Exercise goal >> If a line of the data below contains the string "print", copy it into your answer.

--- Entries shown Enclosed Below ---

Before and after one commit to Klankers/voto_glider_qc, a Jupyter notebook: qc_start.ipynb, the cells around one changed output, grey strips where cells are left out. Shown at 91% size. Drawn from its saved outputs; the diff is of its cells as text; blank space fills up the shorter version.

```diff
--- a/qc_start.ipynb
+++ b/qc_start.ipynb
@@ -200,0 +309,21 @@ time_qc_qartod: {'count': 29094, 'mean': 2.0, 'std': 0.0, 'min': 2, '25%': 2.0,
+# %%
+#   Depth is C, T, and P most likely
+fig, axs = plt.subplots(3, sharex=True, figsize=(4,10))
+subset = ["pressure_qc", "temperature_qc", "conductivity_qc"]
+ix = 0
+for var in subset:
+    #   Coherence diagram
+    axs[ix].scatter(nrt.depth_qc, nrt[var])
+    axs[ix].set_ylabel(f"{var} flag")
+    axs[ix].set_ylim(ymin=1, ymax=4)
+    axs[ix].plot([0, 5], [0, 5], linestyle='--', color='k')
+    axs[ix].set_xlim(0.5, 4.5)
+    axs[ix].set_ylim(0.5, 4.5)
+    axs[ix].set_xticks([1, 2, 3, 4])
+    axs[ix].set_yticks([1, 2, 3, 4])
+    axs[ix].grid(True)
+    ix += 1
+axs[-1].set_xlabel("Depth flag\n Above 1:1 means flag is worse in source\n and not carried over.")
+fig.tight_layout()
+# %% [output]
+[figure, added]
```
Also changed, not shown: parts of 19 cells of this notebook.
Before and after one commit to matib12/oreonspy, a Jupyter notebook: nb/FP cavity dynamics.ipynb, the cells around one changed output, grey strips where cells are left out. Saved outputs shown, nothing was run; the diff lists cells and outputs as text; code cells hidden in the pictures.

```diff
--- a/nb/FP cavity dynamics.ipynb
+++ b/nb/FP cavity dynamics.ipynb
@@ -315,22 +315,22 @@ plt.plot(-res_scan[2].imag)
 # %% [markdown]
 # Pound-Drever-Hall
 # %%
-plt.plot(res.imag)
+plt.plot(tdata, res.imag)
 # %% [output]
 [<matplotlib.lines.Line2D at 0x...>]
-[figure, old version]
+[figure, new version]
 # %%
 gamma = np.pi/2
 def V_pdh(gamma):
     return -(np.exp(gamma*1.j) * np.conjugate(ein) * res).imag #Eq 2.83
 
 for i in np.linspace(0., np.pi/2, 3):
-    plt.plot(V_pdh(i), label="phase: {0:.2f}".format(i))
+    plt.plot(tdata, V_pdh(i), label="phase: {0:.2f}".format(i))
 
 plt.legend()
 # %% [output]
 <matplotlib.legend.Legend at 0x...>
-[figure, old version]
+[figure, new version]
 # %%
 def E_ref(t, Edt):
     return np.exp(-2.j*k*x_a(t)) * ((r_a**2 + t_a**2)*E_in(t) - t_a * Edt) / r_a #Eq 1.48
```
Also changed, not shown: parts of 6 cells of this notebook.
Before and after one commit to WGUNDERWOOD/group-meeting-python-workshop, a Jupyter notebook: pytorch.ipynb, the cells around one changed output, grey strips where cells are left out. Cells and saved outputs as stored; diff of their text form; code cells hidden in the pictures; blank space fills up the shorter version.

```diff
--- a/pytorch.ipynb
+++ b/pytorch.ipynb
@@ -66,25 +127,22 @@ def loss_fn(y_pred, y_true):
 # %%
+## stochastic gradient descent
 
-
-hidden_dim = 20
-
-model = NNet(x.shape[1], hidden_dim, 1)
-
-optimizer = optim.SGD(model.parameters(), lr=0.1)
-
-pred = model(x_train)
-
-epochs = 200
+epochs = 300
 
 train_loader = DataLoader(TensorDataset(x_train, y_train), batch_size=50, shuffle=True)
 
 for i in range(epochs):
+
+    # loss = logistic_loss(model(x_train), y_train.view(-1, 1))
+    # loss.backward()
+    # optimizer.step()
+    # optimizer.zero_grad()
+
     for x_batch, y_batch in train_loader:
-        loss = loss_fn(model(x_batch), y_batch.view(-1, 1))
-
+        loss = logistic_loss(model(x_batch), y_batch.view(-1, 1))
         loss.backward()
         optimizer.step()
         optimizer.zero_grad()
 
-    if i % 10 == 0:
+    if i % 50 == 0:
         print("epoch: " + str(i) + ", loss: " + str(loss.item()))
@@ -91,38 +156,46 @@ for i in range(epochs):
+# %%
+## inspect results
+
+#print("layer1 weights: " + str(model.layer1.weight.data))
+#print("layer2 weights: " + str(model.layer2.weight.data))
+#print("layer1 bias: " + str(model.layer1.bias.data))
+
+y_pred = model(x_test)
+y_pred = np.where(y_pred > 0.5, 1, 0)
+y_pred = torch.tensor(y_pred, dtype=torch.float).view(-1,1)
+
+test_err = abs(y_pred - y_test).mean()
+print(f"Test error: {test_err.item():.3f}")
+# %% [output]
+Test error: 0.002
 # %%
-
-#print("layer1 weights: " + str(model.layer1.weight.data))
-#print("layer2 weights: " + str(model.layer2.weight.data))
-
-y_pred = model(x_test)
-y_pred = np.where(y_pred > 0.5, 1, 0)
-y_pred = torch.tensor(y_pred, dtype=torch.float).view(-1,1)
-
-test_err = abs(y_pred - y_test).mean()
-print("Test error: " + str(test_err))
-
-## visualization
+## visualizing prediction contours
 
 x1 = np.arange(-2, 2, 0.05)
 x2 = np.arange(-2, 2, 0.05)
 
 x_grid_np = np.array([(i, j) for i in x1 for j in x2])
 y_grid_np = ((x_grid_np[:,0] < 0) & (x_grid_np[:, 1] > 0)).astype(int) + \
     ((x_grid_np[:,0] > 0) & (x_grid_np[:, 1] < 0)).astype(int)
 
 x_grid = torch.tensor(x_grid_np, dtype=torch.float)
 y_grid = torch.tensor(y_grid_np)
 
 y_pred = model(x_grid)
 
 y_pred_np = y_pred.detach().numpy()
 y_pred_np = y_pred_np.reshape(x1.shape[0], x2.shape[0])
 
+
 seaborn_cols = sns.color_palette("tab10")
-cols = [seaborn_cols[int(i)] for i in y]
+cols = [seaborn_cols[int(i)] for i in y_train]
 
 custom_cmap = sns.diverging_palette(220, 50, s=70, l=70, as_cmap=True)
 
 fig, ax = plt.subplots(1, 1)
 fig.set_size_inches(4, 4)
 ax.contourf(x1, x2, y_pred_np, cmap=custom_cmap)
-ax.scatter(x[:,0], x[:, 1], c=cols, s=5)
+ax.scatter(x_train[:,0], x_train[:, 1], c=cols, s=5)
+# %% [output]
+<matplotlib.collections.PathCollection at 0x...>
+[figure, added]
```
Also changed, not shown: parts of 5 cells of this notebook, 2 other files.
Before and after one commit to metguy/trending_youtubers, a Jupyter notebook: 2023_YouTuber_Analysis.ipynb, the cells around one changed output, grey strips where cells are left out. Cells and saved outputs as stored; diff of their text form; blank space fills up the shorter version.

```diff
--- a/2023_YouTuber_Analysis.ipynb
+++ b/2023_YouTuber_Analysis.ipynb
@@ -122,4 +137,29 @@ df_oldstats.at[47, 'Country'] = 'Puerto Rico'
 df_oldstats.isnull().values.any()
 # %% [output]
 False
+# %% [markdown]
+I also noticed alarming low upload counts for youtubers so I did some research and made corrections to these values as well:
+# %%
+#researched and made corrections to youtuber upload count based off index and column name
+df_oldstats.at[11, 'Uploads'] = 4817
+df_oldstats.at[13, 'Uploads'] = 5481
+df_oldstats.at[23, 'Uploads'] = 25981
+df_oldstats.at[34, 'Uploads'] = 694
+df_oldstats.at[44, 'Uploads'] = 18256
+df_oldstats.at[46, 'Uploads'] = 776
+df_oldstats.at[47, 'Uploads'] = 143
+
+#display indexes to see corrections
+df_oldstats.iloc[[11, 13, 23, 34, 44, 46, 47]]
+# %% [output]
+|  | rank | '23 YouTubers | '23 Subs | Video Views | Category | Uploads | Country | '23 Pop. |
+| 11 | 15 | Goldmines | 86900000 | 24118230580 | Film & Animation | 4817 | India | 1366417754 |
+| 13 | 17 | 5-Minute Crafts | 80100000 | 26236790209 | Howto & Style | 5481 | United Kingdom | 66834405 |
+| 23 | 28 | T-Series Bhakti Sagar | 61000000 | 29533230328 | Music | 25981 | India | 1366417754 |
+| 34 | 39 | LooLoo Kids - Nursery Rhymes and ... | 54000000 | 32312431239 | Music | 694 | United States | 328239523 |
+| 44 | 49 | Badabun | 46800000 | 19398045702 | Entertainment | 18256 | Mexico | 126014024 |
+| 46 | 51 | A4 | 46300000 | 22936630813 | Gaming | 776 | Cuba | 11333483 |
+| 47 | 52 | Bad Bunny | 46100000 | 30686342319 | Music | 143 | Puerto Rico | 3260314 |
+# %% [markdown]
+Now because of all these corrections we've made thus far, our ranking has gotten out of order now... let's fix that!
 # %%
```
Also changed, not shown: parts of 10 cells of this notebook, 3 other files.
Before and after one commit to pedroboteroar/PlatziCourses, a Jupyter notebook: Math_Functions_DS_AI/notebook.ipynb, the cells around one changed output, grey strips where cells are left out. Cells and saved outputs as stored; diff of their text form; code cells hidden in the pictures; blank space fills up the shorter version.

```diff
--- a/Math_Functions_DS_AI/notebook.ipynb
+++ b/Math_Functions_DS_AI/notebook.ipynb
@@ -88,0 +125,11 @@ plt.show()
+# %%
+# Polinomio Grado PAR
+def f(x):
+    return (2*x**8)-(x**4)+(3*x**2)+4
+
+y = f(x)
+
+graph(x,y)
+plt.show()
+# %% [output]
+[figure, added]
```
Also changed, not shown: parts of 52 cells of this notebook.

--- End of Enclosed Entries shown ---

Exercise response >>
         print("epoch: " + str(i) + ", loss: " + str(loss.item()))
+#print("layer1 weights: " + str(model.layer1.weight.data))
+#print("layer2 weights: " + str(model.layer2.weight.data))
+#print("layer1 bias: " + str(model.layer1.bias.data))
+print(f"Test error: {test_err.item():.3f}")
-#print("layer1 weights: " + str(model.layer1.weight.data))
-#print("layer2 weights: " + str(model.layer2.weight.data))
-print("Test error: " + str(test_err))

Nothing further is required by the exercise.